More significantly, nearly all major news coverage has failed to address racism and economic oppression as factors in the ongoing disaster. In many cases, media coverage has adopted and perpetuated racist stereotypes, and avoided challenging or even recognizing prejudice in the actions and statements of government managers, media commentators, and members of the public. ThinkProgress reported that during the first week of coverage, only 22 out of 1300 stories on CNN, MSNBC and Fox focused on race or class.
In response, social justice groups, independent media, artists and media activists are renewing calls for media justice and an authentic public conversation about oppression institutionalized in media and our society. In Seattle, Reclaim the Media is contributing to this conversation by designating October 2005 as Media Justice month.Read more.
Major telecommunications policy reform is around the corner. Have you had a change to weigh in on proposed changes? On Friday Sept. 9, Congressman Jay Inslee will be in Seattle to convene a public forum on current telecommunications and technology policy issues.

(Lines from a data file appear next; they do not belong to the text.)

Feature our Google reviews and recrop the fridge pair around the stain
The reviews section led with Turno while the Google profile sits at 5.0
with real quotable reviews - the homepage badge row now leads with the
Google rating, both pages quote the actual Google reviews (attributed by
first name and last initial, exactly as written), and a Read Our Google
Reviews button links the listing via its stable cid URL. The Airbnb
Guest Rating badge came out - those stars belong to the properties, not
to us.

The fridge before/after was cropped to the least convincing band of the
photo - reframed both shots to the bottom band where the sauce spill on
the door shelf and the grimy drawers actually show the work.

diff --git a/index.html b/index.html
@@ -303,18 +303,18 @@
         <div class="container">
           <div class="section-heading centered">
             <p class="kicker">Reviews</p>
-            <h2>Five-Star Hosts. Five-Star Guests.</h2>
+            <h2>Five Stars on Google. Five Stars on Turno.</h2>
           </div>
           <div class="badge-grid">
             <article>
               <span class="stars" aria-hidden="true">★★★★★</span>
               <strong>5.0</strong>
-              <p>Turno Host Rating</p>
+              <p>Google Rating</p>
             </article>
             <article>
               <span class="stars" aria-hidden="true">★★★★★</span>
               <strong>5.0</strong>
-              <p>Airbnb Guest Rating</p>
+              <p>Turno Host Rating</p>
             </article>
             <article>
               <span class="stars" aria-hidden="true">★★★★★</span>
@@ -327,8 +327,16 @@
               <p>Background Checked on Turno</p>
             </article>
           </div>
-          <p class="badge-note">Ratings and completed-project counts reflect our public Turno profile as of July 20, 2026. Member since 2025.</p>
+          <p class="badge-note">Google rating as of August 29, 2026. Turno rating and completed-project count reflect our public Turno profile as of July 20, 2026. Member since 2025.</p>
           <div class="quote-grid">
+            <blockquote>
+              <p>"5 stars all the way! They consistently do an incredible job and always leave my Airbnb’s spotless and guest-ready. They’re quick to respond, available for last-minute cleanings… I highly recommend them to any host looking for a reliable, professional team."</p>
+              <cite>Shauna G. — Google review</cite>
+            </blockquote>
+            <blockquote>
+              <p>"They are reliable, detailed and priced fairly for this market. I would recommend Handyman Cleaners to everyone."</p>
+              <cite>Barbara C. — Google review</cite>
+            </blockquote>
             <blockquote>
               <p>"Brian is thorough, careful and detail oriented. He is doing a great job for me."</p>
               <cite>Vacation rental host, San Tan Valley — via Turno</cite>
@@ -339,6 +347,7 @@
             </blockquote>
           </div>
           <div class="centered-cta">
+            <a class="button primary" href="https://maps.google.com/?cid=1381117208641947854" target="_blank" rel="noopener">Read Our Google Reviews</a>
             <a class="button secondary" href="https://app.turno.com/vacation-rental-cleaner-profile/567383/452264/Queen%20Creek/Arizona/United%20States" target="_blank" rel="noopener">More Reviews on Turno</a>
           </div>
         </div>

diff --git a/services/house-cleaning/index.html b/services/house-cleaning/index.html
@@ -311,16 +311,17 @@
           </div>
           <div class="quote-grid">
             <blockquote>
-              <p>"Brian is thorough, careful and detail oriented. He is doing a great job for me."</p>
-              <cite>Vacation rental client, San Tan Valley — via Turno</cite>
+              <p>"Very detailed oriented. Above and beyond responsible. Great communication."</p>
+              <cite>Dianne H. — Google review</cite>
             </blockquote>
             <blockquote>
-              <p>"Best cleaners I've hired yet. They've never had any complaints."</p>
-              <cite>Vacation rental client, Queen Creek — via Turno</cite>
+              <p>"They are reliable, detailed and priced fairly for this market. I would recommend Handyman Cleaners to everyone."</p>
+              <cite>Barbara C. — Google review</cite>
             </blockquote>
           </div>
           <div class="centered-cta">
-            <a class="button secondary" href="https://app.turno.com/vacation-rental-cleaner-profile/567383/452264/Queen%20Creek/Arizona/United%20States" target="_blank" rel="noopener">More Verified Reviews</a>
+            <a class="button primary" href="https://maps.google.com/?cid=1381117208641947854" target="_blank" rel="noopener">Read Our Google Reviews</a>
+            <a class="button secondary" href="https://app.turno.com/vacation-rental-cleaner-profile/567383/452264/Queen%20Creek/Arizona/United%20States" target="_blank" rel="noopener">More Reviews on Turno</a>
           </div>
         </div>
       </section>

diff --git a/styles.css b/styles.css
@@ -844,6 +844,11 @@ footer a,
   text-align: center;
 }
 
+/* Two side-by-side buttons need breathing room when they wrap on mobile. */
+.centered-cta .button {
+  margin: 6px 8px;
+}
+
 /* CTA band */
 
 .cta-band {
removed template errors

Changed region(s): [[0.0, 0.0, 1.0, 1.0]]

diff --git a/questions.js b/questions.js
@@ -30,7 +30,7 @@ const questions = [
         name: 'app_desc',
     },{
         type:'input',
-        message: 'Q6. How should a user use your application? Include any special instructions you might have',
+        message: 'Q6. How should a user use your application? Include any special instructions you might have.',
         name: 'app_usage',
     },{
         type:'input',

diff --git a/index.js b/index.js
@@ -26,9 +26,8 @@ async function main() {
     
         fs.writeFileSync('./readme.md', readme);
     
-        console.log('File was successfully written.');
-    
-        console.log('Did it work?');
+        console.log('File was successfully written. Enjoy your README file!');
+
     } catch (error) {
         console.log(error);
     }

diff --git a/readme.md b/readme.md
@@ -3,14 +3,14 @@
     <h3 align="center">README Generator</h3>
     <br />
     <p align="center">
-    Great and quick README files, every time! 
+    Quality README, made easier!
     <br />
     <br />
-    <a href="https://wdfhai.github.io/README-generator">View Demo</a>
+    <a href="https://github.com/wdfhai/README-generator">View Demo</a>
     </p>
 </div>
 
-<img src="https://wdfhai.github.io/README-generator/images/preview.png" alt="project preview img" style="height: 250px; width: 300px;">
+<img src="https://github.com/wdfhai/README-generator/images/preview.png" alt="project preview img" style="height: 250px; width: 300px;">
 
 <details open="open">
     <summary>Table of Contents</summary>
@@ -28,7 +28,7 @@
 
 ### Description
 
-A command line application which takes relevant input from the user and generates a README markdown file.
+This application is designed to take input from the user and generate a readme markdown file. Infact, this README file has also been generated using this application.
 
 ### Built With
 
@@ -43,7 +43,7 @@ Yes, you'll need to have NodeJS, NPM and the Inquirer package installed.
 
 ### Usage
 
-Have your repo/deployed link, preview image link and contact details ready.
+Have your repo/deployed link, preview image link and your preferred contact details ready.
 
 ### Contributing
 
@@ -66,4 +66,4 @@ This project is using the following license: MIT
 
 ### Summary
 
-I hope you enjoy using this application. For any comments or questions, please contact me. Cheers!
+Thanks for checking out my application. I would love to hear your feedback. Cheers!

Panel topics include the upcoming transition to digital television, and broadband/IP-enabled services. Panelists will include representatives from local, state and federal government, civil society groups, and media/telecom corporations. The hearing takes place Friday afternoon, 1-4pm in Seattle Center's Shaw Room. Be there, and bring your opinions and questions!Read more.